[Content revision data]
══════════
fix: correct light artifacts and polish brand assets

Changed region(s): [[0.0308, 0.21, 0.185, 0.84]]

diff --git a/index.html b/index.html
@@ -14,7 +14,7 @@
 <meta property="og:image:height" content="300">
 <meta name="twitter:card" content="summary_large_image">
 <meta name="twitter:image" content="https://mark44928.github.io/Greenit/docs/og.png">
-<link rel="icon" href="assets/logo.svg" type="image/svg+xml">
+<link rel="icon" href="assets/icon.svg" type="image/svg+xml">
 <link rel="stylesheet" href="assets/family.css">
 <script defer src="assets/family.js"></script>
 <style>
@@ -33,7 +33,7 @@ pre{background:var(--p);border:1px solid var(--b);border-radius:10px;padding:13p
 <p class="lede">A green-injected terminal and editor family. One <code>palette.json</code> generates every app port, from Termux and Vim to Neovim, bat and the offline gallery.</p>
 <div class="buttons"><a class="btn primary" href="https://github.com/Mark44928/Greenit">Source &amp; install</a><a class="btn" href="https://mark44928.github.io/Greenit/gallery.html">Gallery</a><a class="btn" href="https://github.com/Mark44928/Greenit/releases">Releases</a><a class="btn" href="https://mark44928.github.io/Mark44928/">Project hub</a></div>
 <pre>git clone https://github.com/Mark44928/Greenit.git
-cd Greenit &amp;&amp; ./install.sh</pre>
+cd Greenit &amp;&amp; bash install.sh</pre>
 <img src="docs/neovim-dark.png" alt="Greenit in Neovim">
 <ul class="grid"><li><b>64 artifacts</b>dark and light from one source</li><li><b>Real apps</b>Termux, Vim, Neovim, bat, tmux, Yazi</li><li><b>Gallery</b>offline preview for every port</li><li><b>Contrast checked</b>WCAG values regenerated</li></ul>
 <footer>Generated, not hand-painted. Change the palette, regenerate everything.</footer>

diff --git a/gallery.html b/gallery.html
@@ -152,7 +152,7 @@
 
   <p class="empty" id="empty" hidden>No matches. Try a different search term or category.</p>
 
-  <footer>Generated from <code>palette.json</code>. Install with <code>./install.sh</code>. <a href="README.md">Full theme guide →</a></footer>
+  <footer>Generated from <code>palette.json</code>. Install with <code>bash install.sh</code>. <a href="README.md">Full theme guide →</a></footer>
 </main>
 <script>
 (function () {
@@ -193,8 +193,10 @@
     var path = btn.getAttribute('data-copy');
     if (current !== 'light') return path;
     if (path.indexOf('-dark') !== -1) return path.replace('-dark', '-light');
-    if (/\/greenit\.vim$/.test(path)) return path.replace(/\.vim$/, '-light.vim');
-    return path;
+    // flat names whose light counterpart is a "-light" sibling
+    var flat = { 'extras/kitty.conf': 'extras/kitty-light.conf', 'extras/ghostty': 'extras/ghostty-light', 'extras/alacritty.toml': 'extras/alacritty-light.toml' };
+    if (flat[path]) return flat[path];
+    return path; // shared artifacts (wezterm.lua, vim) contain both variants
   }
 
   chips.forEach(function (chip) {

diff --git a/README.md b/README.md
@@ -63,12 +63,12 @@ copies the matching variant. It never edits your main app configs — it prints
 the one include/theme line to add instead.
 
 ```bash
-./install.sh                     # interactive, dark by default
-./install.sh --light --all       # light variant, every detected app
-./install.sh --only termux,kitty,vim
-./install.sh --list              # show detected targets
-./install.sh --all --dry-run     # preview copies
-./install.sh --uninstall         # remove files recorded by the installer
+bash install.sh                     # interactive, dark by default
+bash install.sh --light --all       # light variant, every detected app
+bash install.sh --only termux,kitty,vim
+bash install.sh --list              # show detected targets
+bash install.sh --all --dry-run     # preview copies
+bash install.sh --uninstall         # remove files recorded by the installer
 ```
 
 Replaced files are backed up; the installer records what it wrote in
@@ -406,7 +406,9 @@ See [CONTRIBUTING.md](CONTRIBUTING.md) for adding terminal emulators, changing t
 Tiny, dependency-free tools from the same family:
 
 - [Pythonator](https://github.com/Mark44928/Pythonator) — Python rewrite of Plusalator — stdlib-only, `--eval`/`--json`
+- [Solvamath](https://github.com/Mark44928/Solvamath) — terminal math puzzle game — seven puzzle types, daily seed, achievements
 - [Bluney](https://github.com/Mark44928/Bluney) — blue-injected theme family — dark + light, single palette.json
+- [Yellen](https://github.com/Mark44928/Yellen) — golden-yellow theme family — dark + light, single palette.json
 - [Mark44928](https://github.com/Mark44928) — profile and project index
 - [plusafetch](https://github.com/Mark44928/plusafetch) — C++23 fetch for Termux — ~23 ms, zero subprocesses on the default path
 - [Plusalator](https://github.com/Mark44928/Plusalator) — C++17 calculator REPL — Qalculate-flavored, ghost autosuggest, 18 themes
══════════
PROBLEM STATEMENT.
Give back the data exactly.

SOLUTION TO THE PROBLEM.
fix: correct light artifacts and polish brand assets

Changed region(s): [[0.0308, 0.21, 0.185, 0.84]]

diff --git a/index.html b/index.html
@@ -14,7 +14,7 @@
 <meta property="og:image:height" content="300">
 <meta name="twitter:card" content="summary_large_image">
 <meta name="twitter:image" content="https://mark44928.github.io/Greenit/docs/og.png">
-<link rel="icon" href="assets/logo.svg" type="image/svg+xml">
+<link rel="icon" href="assets/icon.svg" type="image/svg+xml">
 <link rel="stylesheet" href="assets/family.css">
 <script defer src="assets/family.js"></script>
 <style>
@@ -33,7 +33,7 @@ pre{background:var(--p);border:1px solid var(--b);border-radius:10px;padding:13p
 <p class="lede">A green-injected terminal and editor family. One <code>palette.json</code> generates every app port, from Termux and Vim to Neovim, bat and the offline gallery.</p>
 <div class="buttons"><a class="btn primary" href="https://github.com/Mark44928/Greenit">Source &amp; install</a><a class="btn" href="https://mark44928.github.io/Greenit/gallery.html">Gallery</a><a class="btn" href="https://github.com/Mark44928/Greenit/releases">Releases</a><a class="btn" href="https://mark44928.github.io/Mark44928/">Project hub</a></div>
 <pre>git clone https://github.com/Mark44928/Greenit.git
-cd Greenit &amp;&amp; ./install.sh</pre>
+cd Greenit &amp;&amp; bash install.sh</pre>
 <img src="docs/neovim-dark.png" alt="Greenit in Neovim">
 <ul class="grid"><li><b>64 artifacts</b>dark and light from one source</li><li><b>Real apps</b>Termux, Vim, Neovim, bat, tmux, Yazi</li><li><b>Gallery</b>offline preview for every port</li><li><b>Contrast checked</b>WCAG values regenerated</li></ul>
 <footer>Generated, not hand-painted. Change the palette, regenerate everything.</footer>

diff --git a/gallery.html b/gallery.html
@@ -152,7 +152,7 @@
 
   <p class="empty" id="empty" hidden>No matches. Try a different search term or category.</p>
 
-  <footer>Generated from <code>palette.json</code>. Install with <code>./install.sh</code>. <a href="README.md">Full theme guide →</a></footer>
+  <footer>Generated from <code>palette.json</code>. Install with <code>bash install.sh</code>. <a href="README.md">Full theme guide →</a></footer>
 </main>
 <script>
 (function () {
@@ -193,8 +193,10 @@
     var path = btn.getAttribute('data-copy');
     if (current !== 'light') return path;
     if (path.indexOf('-dark') !== -1) return path.replace('-dark', '-light');
-    if (/\/greenit\.vim$/.test(path)) return path.replace(/\.vim$/, '-light.vim');
-    return path;
+    // flat names whose light counterpart is a "-light" sibling
+    var flat = { 'extras/kitty.conf': 'extras/kitty-light.conf', 'extras/ghostty': 'extras/ghostty-light', 'extras/alacritty.toml': 'extras/alacritty-light.toml' };
+    if (flat[path]) return flat[path];
+    return path; // shared artifacts (wezterm.lua, vim) contain both variants
   }
 
   chips.forEach(function (chip) {

diff --git a/README.md b/README.md
@@ -63,12 +63,12 @@ copies the matching variant. It never edits your main app configs — it prints
 the one include/theme line to add instead.
 
 ```bash
-./install.sh                     # interactive, dark by default
-./install.sh --light --all       # light variant, every detected app
-./install.sh --only termux,kitty,vim
-./install.sh --list              # show detected targets
-./install.sh --all --dry-run     # preview copies
-./install.sh --uninstall         # remove files recorded by the installer
+bash install.sh                     # interactive, dark by default
+bash install.sh --light --all       # light variant, every detected app
+bash install.sh --only termux,kitty,vim
+bash install.sh --list              # show detected targets
+bash install.sh --all --dry-run     # preview copies
+bash install.sh --uninstall         # remove files recorded by the installer
 ```
 
 Replaced files are backed up; the installer records what it wrote in
@@ -406,7 +406,9 @@ See [CONTRIBUTING.md](CONTRIBUTING.md) for adding terminal emulators, changing t
 Tiny, dependency-free tools from the same family:
 
 - [Pythonator](https://github.com/Mark44928/Pythonator) — Python rewrite of Plusalator — stdlib-only, `--eval`/`--json`
+- [Solvamath](https://github.com/Mark44928/Solvamath) — terminal math puzzle game — seven puzzle types, daily seed, achievements
 - [Bluney](https://github.com/Mark44928/Bluney) — blue-injected theme family — dark + light, single palette.json
+- [Yellen](https://github.com/Mark44928/Yellen) — golden-yellow theme family — dark + light, single palette.json
 - [Mark44928](https://github.com/Mark44928) — profile and project index
 - [plusafetch](https://github.com/Mark44928/plusafetch) — C++23 fetch for Termux — ~23 ms, zero subprocesses on the default path
 - [Plusalator](https://github.com/Mark44928/Plusalator) — C++17 calculator REPL — Qalculate-flavored, ghost autosuggest, 18 themes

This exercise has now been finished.